START Information provided

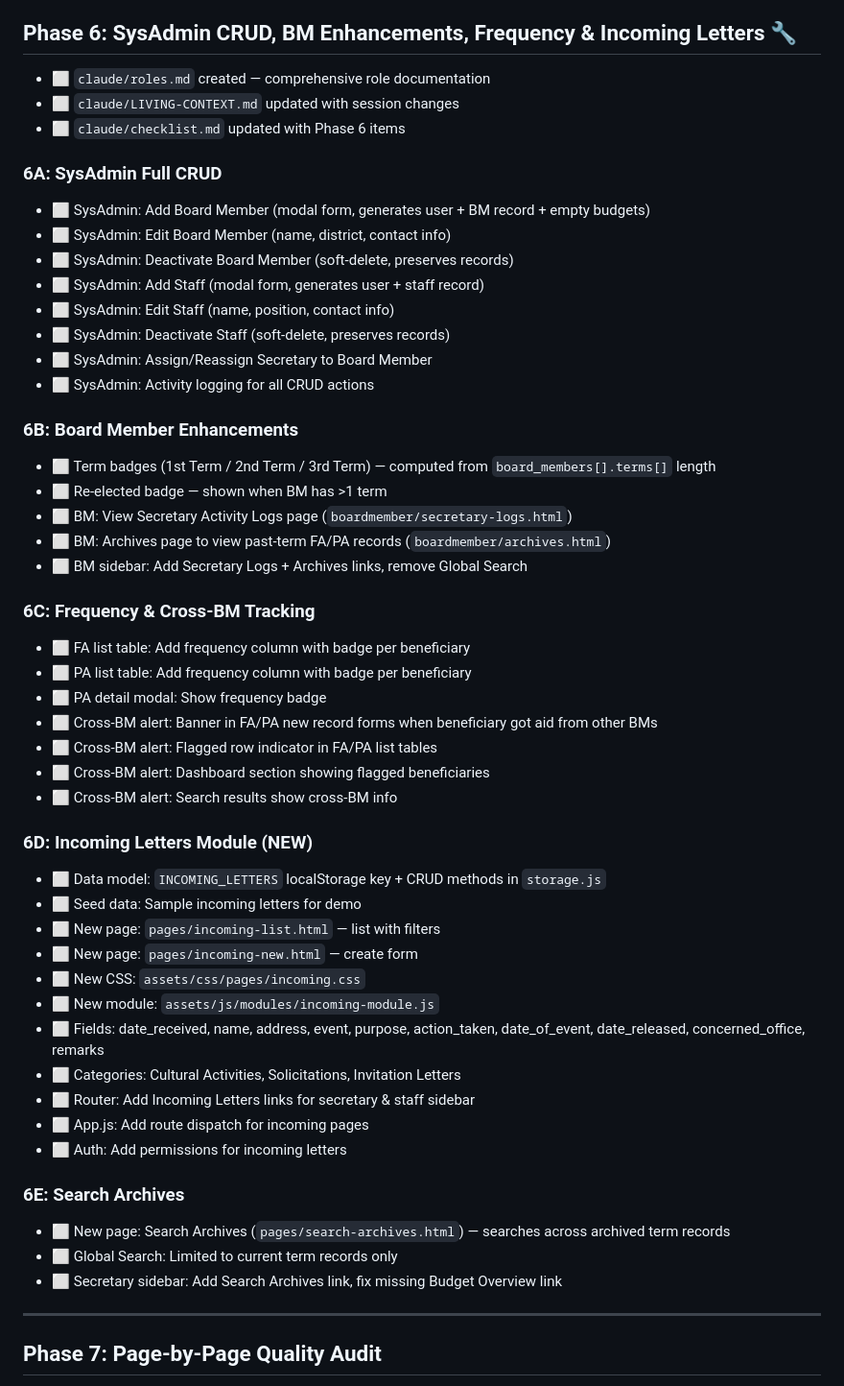
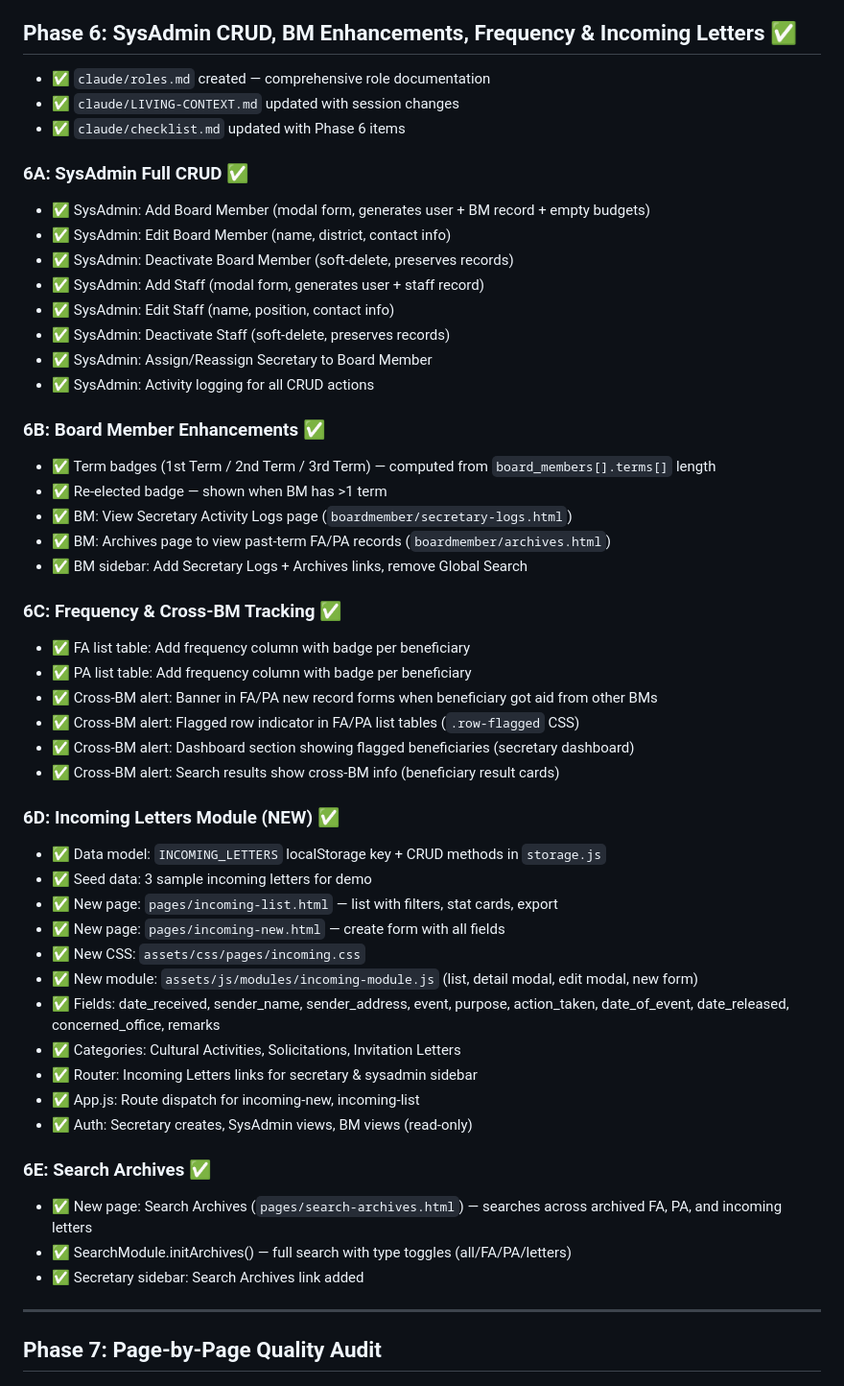
Before and after one commit to Innovator-Crews/OMSP-Document-Tracking-Monitoring, a Markdown page: claude/checklist.md, the part around the change. Shown at 96% size. GitHub-like rendering.

Commit message:
feat: implement Phase 6 features including SysAdmin CRUD, Board Member enhancements, Incoming Letters module, and Search Archives functionality

```diff
--- a/claude/checklist.md
+++ b/claude/checklist.md
@@ -78,54 +78,53 @@
 - ✅ "My PA Budget" sidebar link for board_member role
 - ✅ `credit-card` icon added to icons.js
 
-## Phase 6: SysAdmin CRUD, BM Enhancements, Frequency & Incoming Letters 🔧
-- ⬜ `claude/roles.md` created — comprehensive role documentation
-- ⬜ `claude/LIVING-CONTEXT.md` updated with session changes
-- ⬜ `claude/checklist.md` updated with Phase 6 items
+## Phase 6: SysAdmin CRUD, BM Enhancements, Frequency & Incoming Letters ✅
+- ✅ `claude/roles.md` created — comprehensive role documentation
+- ✅ `claude/LIVING-CONTEXT.md` updated with session changes
+- ✅ `claude/checklist.md` updated with Phase 6 items
 
-### 6A: SysAdmin Full CRUD
-- ⬜ SysAdmin: Add Board Member (modal form, generates user + BM record + empty budgets)
-- ⬜ SysAdmin: Edit Board Member (name, district, contact info)
-- ⬜ SysAdmin: Deactivate Board Member (soft-delete, preserves records)
-- ⬜ SysAdmin: Add Staff (modal form, generates user + staff record)
-- ⬜ SysAdmin: Edit Staff (name, position, contact info)
-- ⬜ SysAdmin: Deactivate Staff (soft-delete, preserves records)
-- ⬜ SysAdmin: Assign/Reassign Secretary to Board Member
-- ⬜ SysAdmin: Activity logging for all CRUD actions
+### 6A: SysAdmin Full CRUD ✅
+- ✅ SysAdmin: Add Board Member (modal form, generates user + BM record + empty budgets)
+- ✅ SysAdmin: Edit Board Member (name, district, contact info)
+- ✅ SysAdmin: Deactivate Board Member (soft-delete, preserves records)
+- ✅ SysAdmin: Add Staff (modal form, generates user + staff record)
+- ✅ SysAdmin: Edit Staff (name, position, contact info)
+- ✅ SysAdmin: Deactivate Staff (soft-delete, preserves records)
+- ✅ SysAdmin: Assign/Reassign Secretary to Board Member
+- ✅ SysAdmin: Activity logging for all CRUD actions
 
-### 6B: Board Member Enhancements
-- ⬜ Term badges (1st Term / 2nd Term / 3rd Term) — computed from `board_members[].terms[]` length
-- ⬜ Re-elected badge — shown when BM has >1 term
-- ⬜ BM: View Secretary Activity Logs page (`boardmember/secretary-logs.html`)
-- ⬜ BM: Archives page to view past-term FA/PA records (`boardmember/archives.html`)
-- ⬜ BM sidebar: Add Secretary Logs + Archives links, remove Global Search
+### 6B: Board Member Enhancements ✅
+- ✅ Term badges (1st Term / 2nd Term / 3rd Term) — computed from `board_members[].terms[]` length
+- ✅ Re-elected badge — shown when BM has >1 term
+- ✅ BM: View Secretary Activity Logs page (`boardmember/secretary-logs.html`)
+- ✅ BM: Archives page to view past-term FA/PA records (`boardmember/archives.html`)
+- ✅ BM sidebar: Add Secretary Logs + Archives links, remove Global Search
 
-### 6C: Frequency & Cross-BM Tracking
-- ⬜ FA list table: Add frequency column with badge per beneficiary
-- ⬜ PA list table: Add frequency column with badge per beneficiary
-- ⬜ PA detail modal: Show frequency badge
-- ⬜ Cross-BM alert: Banner in FA/PA new record forms when beneficiary got aid from other BMs
-- ⬜ Cross-BM alert: Flagged row indicator in FA/PA list tables
-- ⬜ Cross-BM alert: Dashboard section showing flagged beneficiaries
-- ⬜ Cross-BM alert: Search results show cross-BM info
+### 6C: Frequency & Cross-BM Tracking ✅
+- ✅ FA list table: Add frequency column with badge per beneficiary
+- ✅ PA list table: Add frequency column with badge per beneficiary
+- ✅ Cross-BM alert: Banner in FA/PA new record forms when beneficiary got aid from other BMs
+- ✅ Cross-BM alert: Flagged row indicator in FA/PA list tables (`.row-flagged` CSS)
+- ✅ Cross-BM alert: Dashboard section showing flagged beneficiaries (secretary dashboard)
+- ✅ Cross-BM alert: Search results show cross-BM info (beneficiary result cards)
 
-### 6D: Incoming Letters Module (NEW)
-- ⬜ Data model: `INCOMING_LETTERS` localStorage key + CRUD methods in `storage.js`
-- ⬜ Seed data: Sample incoming letters for demo
-- ⬜ New page: `pages/incoming-list.html` — list with filters
-- ⬜ New page: `pages/incoming-new.html` — create form
-- ⬜ New CSS: `assets/css/pages/incoming.css`
-- ⬜ New module: `assets/js/modules/incoming-module.js`
-- ⬜ Fields: date_received, name, address, event, purpose, action_taken, date_of_event, date_released, concerned_office, remarks
-- ⬜ Categories: Cultural Activities, Solicitations, Invitation Letters
-- ⬜ Router: Add Incoming Letters links for secretary & staff sidebar
-- ⬜ App.js: Add route dispatch for incoming pages
-- ⬜ Auth: Add permissions for incoming letters
+### 6D: Incoming Letters Module (NEW) ✅
+- ✅ Data model: `INCOMING_LETTERS` localStorage key + CRUD methods in `storage.js`
+- ✅ Seed data: 3 sample incoming letters for demo
+- ✅ New page: `pages/incoming-list.html` — list with filters, stat cards, export
+- ✅ New page: `pages/incoming-new.html` — create form with all fields
+- ✅ New CSS: `assets/css/pages/incoming.css`
+- ✅ New module: `assets/js/modules/incoming-module.js` (list, detail modal, edit modal, new form)
+- ✅ Fields: date_received, sender_name, sender_address, event, purpose, action_taken, date_of_event, date_released, concerned_office, remarks
+- ✅ Categories: Cultural Activities, Solicitations, Invitation Letters
+- ✅ Router: Incoming Letters links for secretary & sysadmin sidebar
+- ✅ App.js: Route dispatch for incoming-new, incoming-list
+- ✅ Auth: Secretary creates, SysAdmin views, BM views (read-only)
 
-### 6E: Search Archives
-- ⬜ New page: Search Archives (`pages/search-archives.html`) — searches across archived term records
-- ⬜ Global Search: Limited to current term records only
-- ⬜ Secretary sidebar: Add Search Archives link, fix missing Budget Overview link
+### 6E: Search Archives ✅
+- ✅ New page: Search Archives (`pages/search-archives.html`) — searches across archived FA, PA, and incoming letters
+- ✅ SearchModule.initArchives() — full search with type toggles (all/FA/PA/letters)
+- ✅ Secretary sidebar: Search Archives link added
 
 ---
 
```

END Information provided

Your goal =>
Could you repeat the entries word for word, skipping the pictures they contain?

Exercise solution =>
Before and after one commit to Innovator-Crews/OMSP-Document-Tracking-Monitoring, a Markdown page: claude/checklist.md, the part around the change. Shown at 96% size. GitHub-like rendering.

Commit message:
feat: implement Phase 6 features including SysAdmin CRUD, Board Member enhancements, Incoming Letters module, and Search Archives functionality

```diff
--- a/claude/checklist.md
+++ b/claude/checklist.md
@@ -78,54 +78,53 @@
 - ✅ "My PA Budget" sidebar link for board_member role
 - ✅ `credit-card` icon added to icons.js
 
-## Phase 6: SysAdmin CRUD, BM Enhancements, Frequency & Incoming Letters 🔧
-- ⬜ `claude/roles.md` created — comprehensive role documentation
-- ⬜ `claude/LIVING-CONTEXT.md` updated with session changes
-- ⬜ `claude/checklist.md` updated with Phase 6 items
+## Phase 6: SysAdmin CRUD, BM Enhancements, Frequency & Incoming Letters ✅
+- ✅ `claude/roles.md` created — comprehensive role documentation
+- ✅ `claude/LIVING-CONTEXT.md` updated with session changes
+- ✅ `claude/checklist.md` updated with Phase 6 items
 
-### 6A: SysAdmin Full CRUD
-- ⬜ SysAdmin: Add Board Member (modal form, generates user + BM record + empty budgets)
-- ⬜ SysAdmin: Edit Board Member (name, district, contact info)
-- ⬜ SysAdmin: Deactivate Board Member (soft-delete, preserves records)
-- ⬜ SysAdmin: Add Staff (modal form, generates user + staff record)
-- ⬜ SysAdmin: Edit Staff (name, position, contact info)
-- ⬜ SysAdmin: Deactivate Staff (soft-delete, preserves records)
-- ⬜ SysAdmin: Assign/Reassign Secretary to Board Member
-- ⬜ SysAdmin: Activity logging for all CRUD actions
+### 6A: SysAdmin Full CRUD ✅
+- ✅ SysAdmin: Add Board Member (modal form, generates user + BM record + empty budgets)
+- ✅ SysAdmin: Edit Board Member (name, district, contact info)
+- ✅ SysAdmin: Deactivate Board Member (soft-delete, preserves records)
+- ✅ SysAdmin: Add Staff (modal form, generates user + staff record)
+- ✅ SysAdmin: Edit Staff (name, position, contact info)
+- ✅ SysAdmin: Deactivate Staff (soft-delete, preserves records)
+- ✅ SysAdmin: Assign/Reassign Secretary to Board Member
+- ✅ SysAdmin: Activity logging for all CRUD actions
 
-### 6B: Board Member Enhancements
-- ⬜ Term badges (1st Term / 2nd Term / 3rd Term) — computed from `board_members[].terms[]` length
-- ⬜ Re-elected badge — shown when BM has >1 term
-- ⬜ BM: View Secretary Activity Logs page (`boardmember/secretary-logs.html`)
-- ⬜ BM: Archives page to view past-term FA/PA records (`boardmember/archives.html`)
-- ⬜ BM sidebar: Add Secretary Logs + Archives links, remove Global Search
+### 6B: Board Member Enhancements ✅
+- ✅ Term badges (1st Term / 2nd Term / 3rd Term) — computed from `board_members[].terms[]` length
+- ✅ Re-elected badge — shown when BM has >1 term
+- ✅ BM: View Secretary Activity Logs page (`boardmember/secretary-logs.html`)
+- ✅ BM: Archives page to view past-term FA/PA records (`boardmember/archives.html`)
+- ✅ BM sidebar: Add Secretary Logs + Archives links, remove Global Search
 
-### 6C: Frequency & Cross-BM Tracking
-- ⬜ FA list table: Add frequency column with badge per beneficiary
-- ⬜ PA list table: Add frequency column with badge per beneficiary
-- ⬜ PA detail modal: Show frequency badge
-- ⬜ Cross-BM alert: Banner in FA/PA new record forms when beneficiary got aid from other BMs
-- ⬜ Cross-BM alert: Flagged row indicator in FA/PA list tables
-- ⬜ Cross-BM alert: Dashboard section showing flagged beneficiaries
-- ⬜ Cross-BM alert: Search results show cross-BM info
+### 6C: Frequency & Cross-BM Tracking ✅
+- ✅ FA list table: Add frequency column with badge per beneficiary
+- ✅ PA list table: Add frequency column with badge per beneficiary
+- ✅ Cross-BM alert: Banner in FA/PA new record forms when beneficiary got aid from other BMs
+- ✅ Cross-BM alert: Flagged row indicator in FA/PA list tables (`.row-flagged` CSS)
+- ✅ Cross-BM alert: Dashboard section showing flagged beneficiaries (secretary dashboard)
+- ✅ Cross-BM alert: Search results show cross-BM info (beneficiary result cards)
 
-### 6D: Incoming Letters Module (NEW)
-- ⬜ Data model: `INCOMING_LETTERS` localStorage key + CRUD methods in `storage.js`
-- ⬜ Seed data: Sample incoming letters for demo
-- ⬜ New page: `pages/incoming-list.html` — list with filters
-- ⬜ New page: `pages/incoming-new.html` — create form
-- ⬜ New CSS: `assets/css/pages/incoming.css`
-- ⬜ New module: `assets/js/modules/incoming-module.js`
-- ⬜ Fields: date_received, name, address, event, purpose, action_taken, date_of_event, date_released, concerned_office, remarks
-- ⬜ Categories: Cultural Activities, Solicitations, Invitation Letters
-- ⬜ Router: Add Incoming Letters links for secretary & staff sidebar
-- ⬜ App.js: Add route dispatch for incoming pages
-- ⬜ Auth: Add permissions for incoming letters
+### 6D: Incoming Letters Module (NEW) ✅
+- ✅ Data model: `INCOMING_LETTERS` localStorage key + CRUD methods in `storage.js`
+- ✅ Seed data: 3 sample incoming letters for demo
+- ✅ New page: `pages/incoming-list.html` — list with filters, stat cards, export
+- ✅ New page: `pages/incoming-new.html` — create form with all fields
+- ✅ New CSS: `assets/css/pages/incoming.css`
+- ✅ New module: `assets/js/modules/incoming-module.js` (list, detail modal, edit modal, new form)
+- ✅ Fields: date_received, sender_name, sender_address, event, purpose, action_taken, date_of_event, date_released, concerned_office, remarks
+- ✅ Categories: Cultural Activities, Solicitations, Invitation Letters
+- ✅ Router: Incoming Letters links for secretary & sysadmin sidebar
+- ✅ App.js: Route dispatch for incoming-new, incoming-list
+- ✅ Auth: Secretary creates, SysAdmin views, BM views (read-only)
 
-### 6E: Search Archives
-- ⬜ New page: Search Archives (`pages/search-archives.html`) — searches across archived term records
-- ⬜ Global Search: Limited to current term records only
-- ⬜ Secretary sidebar: Add Search Archives link, fix missing Budget Overview link
+### 6E: Search Archives ✅
+- ✅ New page: Search Archives (`pages/search-archives.html`) — searches across archived FA, PA, and incoming letters
+- ✅ SearchModule.initArchives() — full search with type toggles (all/FA/PA/letters)
+- ✅ Secretary sidebar: Search Archives link added
 
 ---
 
```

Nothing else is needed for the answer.